“So if the entire country became security analysts, memorized Benjamin Graham’s ‘Intelligent Investor’ and regularly attended Warren Buffett’s annual shareholder meetings, most people would, nevertheless, find themselves irresistibly drawn to hot initial public offerings, momentum strategies and investment fads. People would still find it tempting to day trade and perform technical analysis on stocks. A country of security analysts would still overreact. In short, even the best trained investors would make the same mistakes investors have been making forever, and for the same immutable reason – that they cannot help it.”

“I will be buying what other people are selling. I will be buying what is loathed and despised.”

“In capital markets, price is set by the most panicked seller at the end of a trading day. Value, which is determined by cash flows and assets, is not. In this environment, the chaos is so extreme, the panic selling so urgent, that there is almost no possibility that sellers are acting on superior information. Indeed, in situation after situation, it seems clear that fundamentals do not factor into their decision making at all.”

“In the aftermath of this financial crisis, I think everyone needs to look deep within themselves and ask how they want to live their lives. Do they want to live close to the edge, or do they want stability? In my view, people should have a year or two of living expenses in cash if possible, and they shouldn’t use leverage anywhere in their lives.

“Baupost build numerous new positions as the markets fell in 2008. While it is always tempting to try to time the market and wait for the bottom to be reached (as if it would be obvious when it arrived), such a strategy has proven over the years to be deeply flawed.
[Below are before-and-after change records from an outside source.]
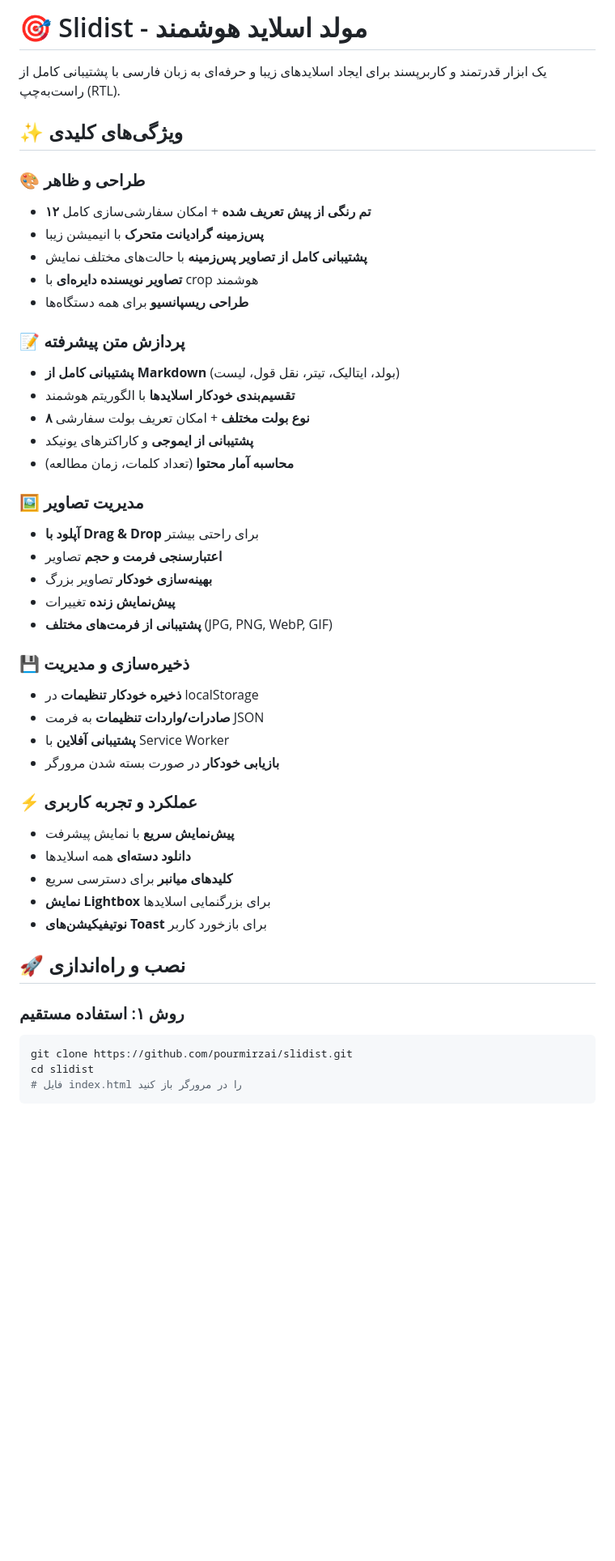
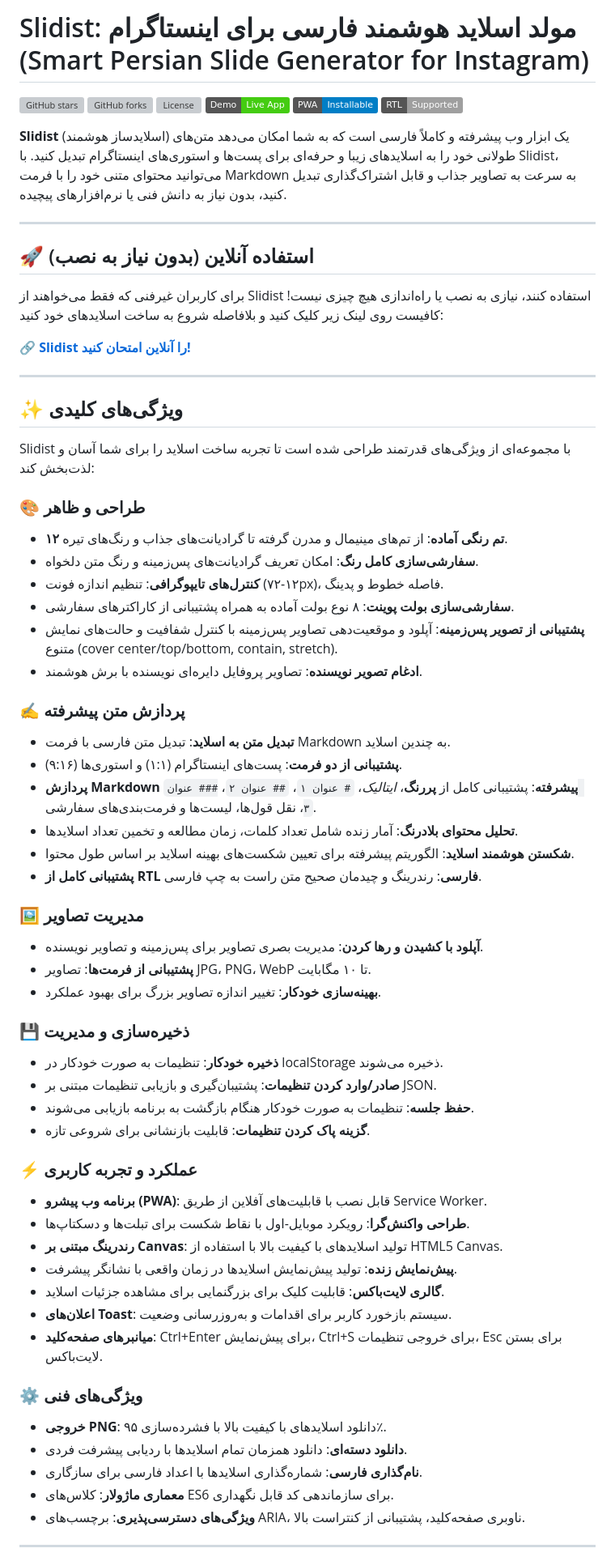
Before and after one commit to pourmirzai/slidist, a Markdown page: README.md, the part around one of its changes. Shown at 81% size. GitHub-like rendering; badges without logos; blank space fills up the shorter version; grey boxes are pictures that could not be loaded.

````diff
--- a/README.md
+++ b/README.md
@@ -1,49 +1,70 @@
-# 🎯 Slidist - مولد اسلاید هوشمند
+# Slidist: مولد اسلاید هوشمند فارسی برای اینستاگرام (Smart Persian Slide Generator for Instagram)
 
-یک ابزار قدرتمند و کاربرپسند برای ایجاد اسلایدهای زیبا و حرفه‌ای به زبان فارسی با پشتیبانی کامل از راست‌به‌چپ (RTL).
+[![GitHub stars](https://img.shields.io/github/stars/pourmirzai/slidist?style=social)](https://github.com/pourmirzai/slidist/stargazers)
+[![GitHub forks](https://img.shields.io/github/forks/pourmirzai/slidist?style=social)](https://github.com/pourmirzai/slidist/network/members)
+[![License](https://img.shields.io/github/license/pourmirzai/slidist)](LICENSE)
+[![Demo](https://img.shields.io/badge/Demo-Live%20App-brightgreen)](https://pourmirzai.github.io/slidist/)
+[![PWA](https://img.shields.io/badge/PWA-Installable-blue)](https://pourmirzai.github.io/slidist/)
+[![RTL Support](https://img.shields.io/badge/RTL-Supported-lightgrey)](https://pourmirzai.github.io/slidist/)
+
+**Slidist** (اسلایدساز هوشمند) یک ابزار وب پیشرفته و کاملاً فارسی است که به شما امکان می‌دهد متن‌های طولانی خود را به اسلایدهای زیبا و حرفه‌ای برای پست‌ها و استوری‌های اینستاگرام تبدیل کنید. با Slidist، می‌توانید محتوای متنی خود را با فرمت Markdown به سرعت به تصاویر جذاب و قابل اشتراک‌گذاری تبدیل کنید، بدون نیاز به دانش فنی یا نرم‌افزارهای پیچیده.
+
+---
+
+## 🚀 استفاده آنلاین (بدون نیاز به نصب)
+
+برای کاربران غیرفنی که فقط می‌خواهند از Slidist استفاده کنند، نیازی به نصب یا راه‌اندازی هیچ چیزی نیست! کافیست روی لینک زیر کلیک کنید و بلافاصله شروع به ساخت اسلایدهای خود کنید:
+
+[**🔗 Slidist را آنلاین امتحان کنید!**](https://pourmirzai.github.io/slidist/)
+
+---
 
 ## ✨ ویژگی‌های کلیدی
 
+Slidist با مجموعه‌ای از ویژگی‌های قدرتمند طراحی شده است تا تجربه ساخت اسلاید را برای شما آسان و لذت‌بخش کند:
+
 ### 🎨 طراحی و ظاهر
-- **۱۲ تم رنگی از پیش تعریف شده** + امکان سفارشی‌سازی کامل
-- **پس‌زمینه گرادیانت متحرک** با انیمیشن زیبا
-- **پشتیبانی کامل از تصاویر پس‌زمینه** با حالت‌های مختلف نمایش
-- **تصاویر نویسنده دایره‌ای** با crop هوشمند
-- **طراحی ریسپانسیو** برای همه دستگاه‌ها
+- **۱۲ تم رنگی آماده**: از تم‌های مینیمال و مدرن گرفته تا گرادیانت‌های جذاب و رنگ‌های تیره.
+- **سفارشی‌سازی کامل رنگ**: امکان تعریف گرادیانت‌های پس‌زمینه و رنگ متن دلخواه.
+- **کنترل‌های تایپوگرافی**: تنظیم اندازه فونت (۱۲-۷۲px)، فاصله خطوط و پدینگ.
+- **سفارشی‌سازی بولت پوینت**: ۸ نوع بولت آماده به همراه پشتیبانی از کاراکترهای سفارشی.
+- **پشتیبانی از تصویر پس‌زمینه**: آپلود و موقعیت‌دهی تصاویر پس‌زمینه با کنترل شفافیت و حالت‌های نمایش متنوع (cover center/top/bottom, contain, stretch).
+- **ادغام تصویر نویسنده**: تصاویر پروفایل دایره‌ای نویسنده با برش هوشمند.
 
-### 📝 پردازش متن پیشرفته
-- **پشتیبانی کامل از Markdown** (بولد، ایتالیک، تیتر، نقل قول، لیست)
-- **تقسیم‌بندی خودکار اسلایدها** با الگوریتم هوشمند
-- **۸ نوع بولت مختلف** + امکان تعریف بولت سفارشی
-- **پشتیبانی از ایموجی** و کاراکترهای یونیکد
-- **محاسبه آمار محتوا** (تعداد کلمات، زمان مطالعه)
+### ✍️ پردازش متن پیشرفته
+- **تبدیل متن به اسلاید**: تبدیل متن فارسی با فرمت Markdown به چندین اسلاید.
+- **پشتیبانی از دو فرمت**: پست‌های اینستاگرام (۱:۱) و استوری‌ها (۹:۱۶).
+- **پردازش Markdown پیشرفته**: پشتیبانی کامل از **پررنگ**، *ایتالیک*، `# عنوان ۱`، `## عنوان ۲`، `### عنوان ۳`، نقل قول‌ها، لیست‌ها و فرمت‌بندی‌های سفارشی.
+- **تحلیل محتوای بلادرنگ**: آمار زنده شامل تعداد کلمات، زمان مطالعه و تخمین تعداد اسلایدها.
+- **شکستن هوشمند اسلاید**: الگوریتم پیشرفته برای تعیین شکست‌های بهینه اسلاید بر اساس طول محتوا.
+- **پشتیبانی کامل از RTL فارسی**: رندرینگ و چیدمان صحیح متن راست به چپ فارسی.
 
 ### 🖼️ مدیریت تصاویر
-- **آپلود با Drag & Drop** برای راحتی بیشتر
-- **اعتبارسنجی فرمت و حجم** تصاویر
-- **بهینه‌سازی خودکار** تصاویر بزرگ
-- **پیش‌نمایش زنده** تغییرات
-- **پشتیبانی از فرمت‌های مختلف** (JPG, PNG, WebP, GIF)
+- **آپلود با کشیدن و رها کردن**: مدیریت بصری تصاویر برای پس‌زمینه و تصاویر نویسنده.
+- **پشتیبانی از فرمت‌ها**: تصاویر JPG، PNG، WebP تا ۱۰ مگابایت.
+- **بهینه‌سازی خودکار**: تغییر اندازه تصاویر بزرگ برای بهبود عملکرد.
 
 ### 💾 ذخیره‌سازی و مدیریت
-- **ذخیره خودکار تنظیمات** در localStorage
-- **صادرات/واردات تنظیمات** به فرمت JSON
-- **پشتیبانی آفلاین** با Service Worker
-- **بازیابی خودکار** در صورت بسته شدن مرورگر
+- **ذخیره خودکار**: تنظیمات به صورت خودکار در localStorage ذخیره می‌شوند.
+- **صادر/وارد کردن تنظیمات**: پشتیبان‌گیری و بازیابی تنظیمات مبتنی بر JSON.
+- **حفظ جلسه**: تنظیمات به صورت خودکار هنگام بازگشت به برنامه بازیابی می‌شوند.
+- **گزینه پاک کردن تنظیمات**: قابلیت بازنشانی برای شروعی تازه.
 
 ### ⚡ عملکرد و تجربه کاربری
-- **پیش‌نمایش سریع** با نمایش پیشرفت
-- **دانلود دسته‌ای** همه اسلایدها
-- **کلیدهای میانبر** برای دسترسی سریع
-- **نمایش Lightbox** برای بزرگنمایی اسلایدها
-- **نوتیفیکیشن‌های Toast** برای بازخورد کاربر
+- **برنامه وب پیشرو (PWA)**: قابل نصب با قابلیت‌های آفلاین از طریق Service Worker.
+- **طراحی واکنش‌گرا**: رویکرد موبایل-اول با نقاط شکست برای تبلت‌ها و دسکتاپ‌ها.
+- **رندرینگ مبتنی بر Canvas**: تولید اسلایدهای با کیفیت بالا با استفاده از HTML5 Canvas.
+- **پیش‌نمایش زنده**: تولید پیش‌نمایش اسلایدها در زمان واقعی با نشانگر پیشرفت.
+- **گالری لایت‌باکس**: قابلیت کلیک برای بزرگنمایی برای مشاهده جزئیات اسلاید.
+- **اعلان‌های Toast**: سیستم بازخورد کاربر برای اقدامات و به‌روزرسانی وضعیت.
+- **میانبرهای صفحه‌کلید**: Ctrl+Enter برای پیش‌نمایش، Ctrl+S برای خروجی تنظیمات، Esc برای بستن لایت‌باکس.
 
-## 🚀 نصب و راه‌اندازی
+### ⚙️ ویژگی‌های فنی
+- **خروجی PNG**: دانلود اسلایدهای با کیفیت بالا با فشرده‌سازی ۹۵٪.
+- **دانلود دسته‌ای**: دانلود همزمان تمام اسلایدها با ردیابی پیشرفت فردی.
+- **نام‌گذاری فارسی**: شماره‌گذاری اسلایدها با اعداد فارسی برای سازگاری.
+- **معماری ماژولار**: کلاس‌های ES6 برای سازماندهی کد قابل نگهداری.
+- **ویژگی‌های دسترسی‌پذیری**: برچسب‌های ARIA، ناوبری صفحه‌کلید، پشتیبانی از کنتراست بالا.
 
-### روش ۱: استفاده مستقیم
-```bash
-git clone https://github.com/pourmirzai/slidist.git
-cd slidist
-# فایل index.html را در مرورگر باز کنید
-```
+---
 
````
Also changed, not shown: other parts of README.md (+53 -104 lines).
Historically, little volume transacts at the bottom or on the way back up, and competition from other buyers will be much greater when the markets settle down and the economy begins to recover. Moreover, the price recovery from a bottom can be very swift. Therefore, an investor should put money to work amidst the throes of a bear market, appreciating that things will likely get worse before they get better.”

“Here’s how to know if you have the makeup to be an investor. How would you handle the following situation? Let’s say you own a Procter & Gamble in your portfolio and the stock price goes down by half. Do you like it better? If it falls in half, do you reinvest dividends? Do you take cash out of savings to buy more? If you have the confidence to do that, then you’re an investor. If you don’t, you’re not an investor, you’re a speculator, and you shouldn’t be in the stock market in the first place.”